Malicious browser extensions are trying to hijack Facebook profiles, according to a warning from Microsoft’s Malware Protection Center. The extensions, first discovered in Brazil and dubbed JS/Febipos.A by Microsoft, are targeted at Chrome and Mozilla Firefox and appear to be installed by a custom trojan dropper. Microsoft first reported on the trojans in April, but it seems that a recent update to the trojans warrants bringing further attention to them.
The trojan extensions themselves monitor users’ browser activity to see if they are logged into Facebook and then retrieve a configuration file from a site, disguised as a .php file, which contains commands for the extension. The extension is able to like pages, share pages, post, join groups, invite friends to groups, chat to friends or comment on posts. The Microsoft researchers have witnessed the extension posting messages (in Portuguese) about teen suicides with a video link that sends users to a malicious site, liking and commenting on a Facebook page apparently belonging to a car company, and sending out a variety of messages via chat, posts or comments. Links to other Facebook profiles are also posted by the extension in messages.

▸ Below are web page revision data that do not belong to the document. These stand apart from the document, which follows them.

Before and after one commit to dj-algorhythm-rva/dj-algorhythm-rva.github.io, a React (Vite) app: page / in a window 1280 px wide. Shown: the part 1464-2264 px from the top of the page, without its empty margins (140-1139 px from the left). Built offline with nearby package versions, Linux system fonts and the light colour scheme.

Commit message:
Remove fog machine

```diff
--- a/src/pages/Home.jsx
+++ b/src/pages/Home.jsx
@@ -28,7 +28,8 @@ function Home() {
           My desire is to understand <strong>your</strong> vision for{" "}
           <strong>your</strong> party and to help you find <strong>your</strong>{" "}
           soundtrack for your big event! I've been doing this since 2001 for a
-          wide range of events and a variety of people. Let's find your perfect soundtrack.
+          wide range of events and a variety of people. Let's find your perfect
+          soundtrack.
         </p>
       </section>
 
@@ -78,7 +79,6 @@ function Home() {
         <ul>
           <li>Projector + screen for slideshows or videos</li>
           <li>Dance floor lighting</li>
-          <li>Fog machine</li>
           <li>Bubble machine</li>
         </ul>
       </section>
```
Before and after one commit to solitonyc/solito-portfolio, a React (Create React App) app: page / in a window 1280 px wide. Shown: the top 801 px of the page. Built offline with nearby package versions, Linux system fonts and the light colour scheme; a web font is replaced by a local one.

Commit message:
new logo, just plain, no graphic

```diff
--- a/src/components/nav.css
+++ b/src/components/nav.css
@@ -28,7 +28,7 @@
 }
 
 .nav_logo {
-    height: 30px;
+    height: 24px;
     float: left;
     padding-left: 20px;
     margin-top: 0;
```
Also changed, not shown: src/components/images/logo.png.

Microsoft recommends that users review their installed extensions. The extensions are detected by Microsoft’s security software, providing the latest definitions are installed.